__WHAT TO PRODUCE__
Copy out the records precisely, omitting pictures.

__Items listed in a dataset__
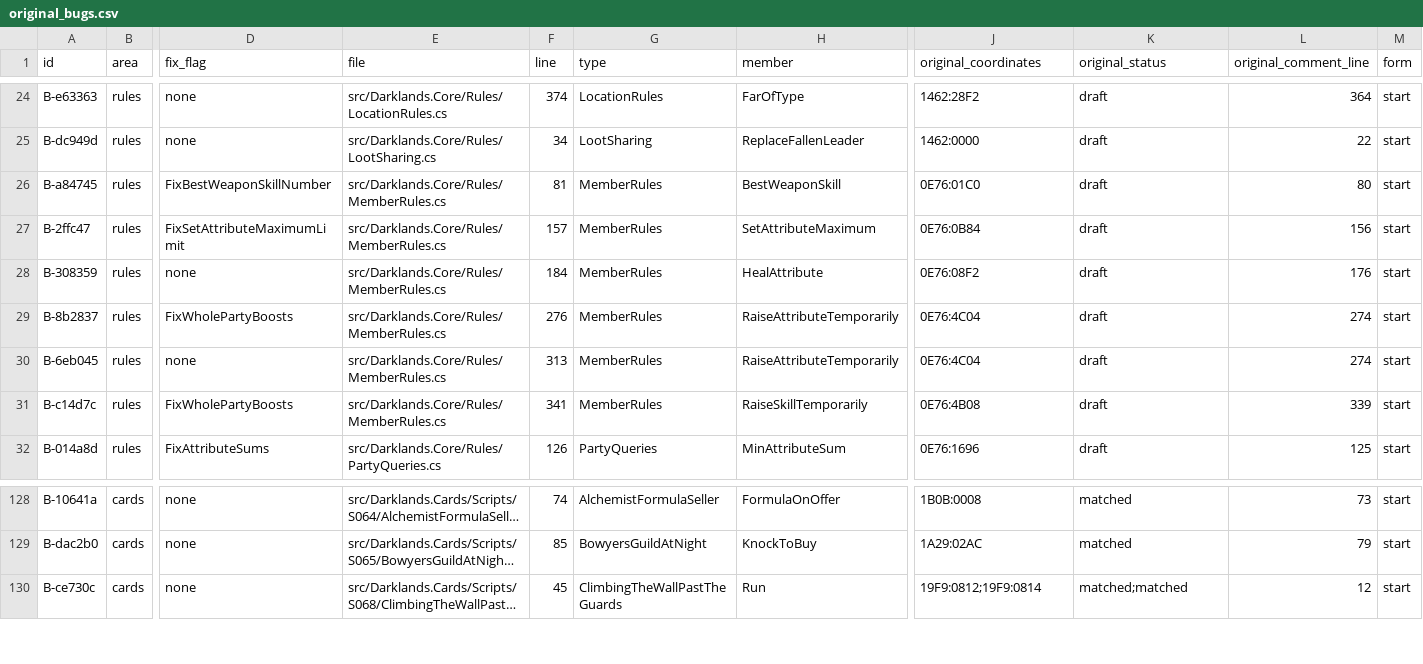
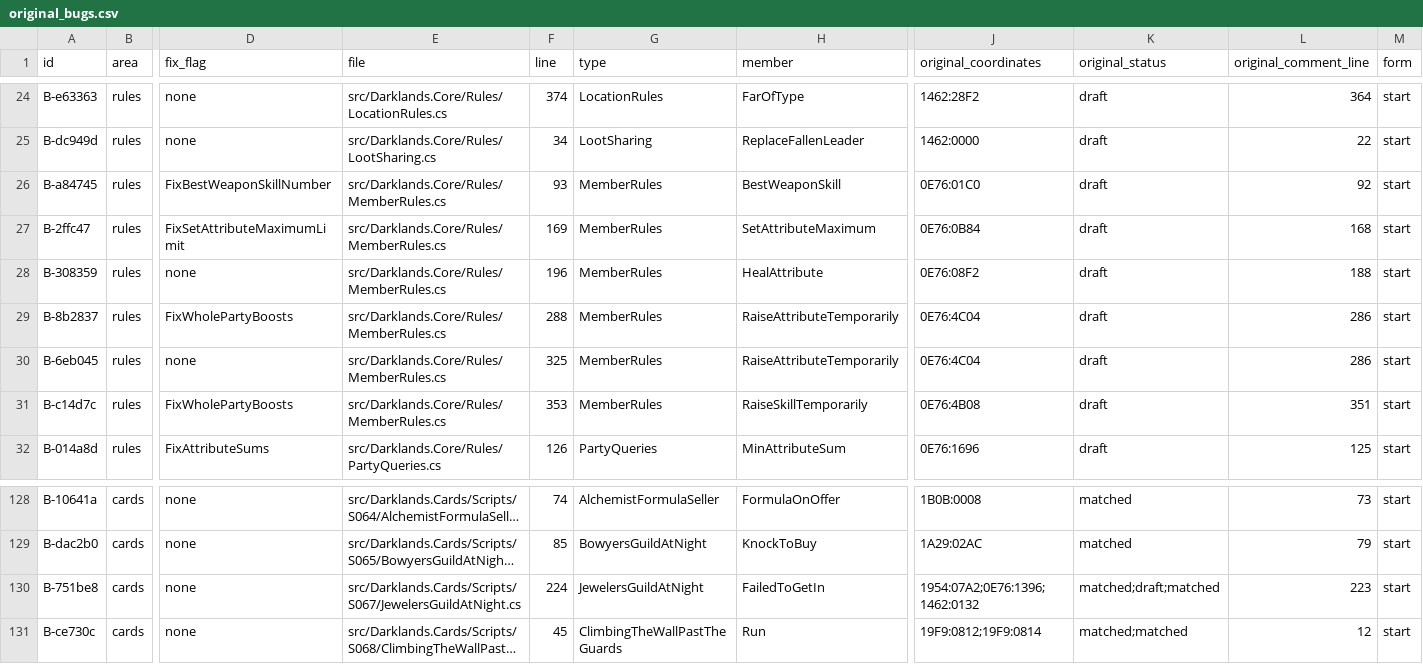
Before and after one commit to Arkana-Mechanika-Studios/darklands-restoration, a CSV file: docs/faithfulness/original_bugs.csv, drawn as a sheet; only a part is shown, gaps mark what is left out; long unchanged cells end in …; rows hold the shown columns only; the diff names each change by its address in the sheet, - before the commit and + after, or states it on an @@ line.

Commit message:
Jewelers' guild at night: the lowest Stealth value as the member, reproduced where modelled (record 20 = the last battle's place action of combatant 11 in the battle file); the rest registered (undefined memory), not data-damaging; direct calls and unit tests

```diff
--- a/docs/faithfulness/original_bugs.csv
+++ b/docs/faithfulness/original_bugs.csv
-F26 (line): 81
+F26 (line): 93
-L26 (original_comment_line): 80
+L26 (original_comment_line): 92
-F27 (line): 157
+F27 (line): 169
-L27 (original_comment_line): 156
+L27 (original_comment_line): 168
-F28 (line): 184
+F28 (line): 196
-L28 (original_comment_line): 176
+L28 (original_comment_line): 188
-F29 (line): 276
+F29 (line): 288
-L29:L30 (original_comment_line): 274
+L29:L30 (original_comment_line): 286
-F30 (line): 313
+F30 (line): 325
-F31 (line): 341
+F31 (line): 353
-L31 (original_comment_line): 339
+L31 (original_comment_line): 351
+row 130: B-751be8 | cards | none | src/Darklands.Cards/Scripts/S067/JewelersGuildAtNight.cs | 224 | JewelersGuildAtNight | FailedToGetIn | 1954:07A2;0E76:1396;1462:0132 | matched;draft;matched | 223 | start
```
Also changed, not shown: docs/faithfulness/divergences.csv, docs/faithfulness/dormant.csv, 11 other files.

__SOLUTION FOR THIS TASK__
Before and after one commit to Arkana-Mechanika-Studios/darklands-restoration, a CSV file: docs/faithfulness/original_bugs.csv, drawn as a sheet; only a part is shown, gaps mark what is left out; long unchanged cells end in …; rows hold the shown columns only; the diff names each change by its address in the sheet, - before the commit and + after, or states it on an @@ line.

Commit message:
Jewelers' guild at night: the lowest Stealth value as the member, reproduced where modelled (record 20 = the last battle's place action of combatant 11 in the battle file); the rest registered (undefined memory), not data-damaging; direct calls and unit tests

```diff
--- a/docs/faithfulness/original_bugs.csv
+++ b/docs/faithfulness/original_bugs.csv
-F26 (line): 81
+F26 (line): 93
-L26 (original_comment_line): 80
+L26 (original_comment_line): 92
-F27 (line): 157
+F27 (line): 169
-L27 (original_comment_line): 156
+L27 (original_comment_line): 168
-F28 (line): 184
+F28 (line): 196
-L28 (original_comment_line): 176
+L28 (original_comment_line): 188
-F29 (line): 276
+F29 (line): 288
-L29:L30 (original_comment_line): 274
+L29:L30 (original_comment_line): 286
-F30 (line): 313
+F30 (line): 325
-F31 (line): 341
+F31 (line): 353
-L31 (original_comment_line): 339
+L31 (original_comment_line): 351
+row 130: B-751be8 | cards | none | src/Darklands.Cards/Scripts/S067/JewelersGuildAtNight.cs | 224 | JewelersGuildAtNight | FailedToGetIn | 1954:07A2;0E76:1396;1462:0132 | matched;draft;matched | 223 | start
```
Also changed, not shown: docs/faithfulness/divergences.csv, docs/faithfulness/dormant.csv, 11 other files.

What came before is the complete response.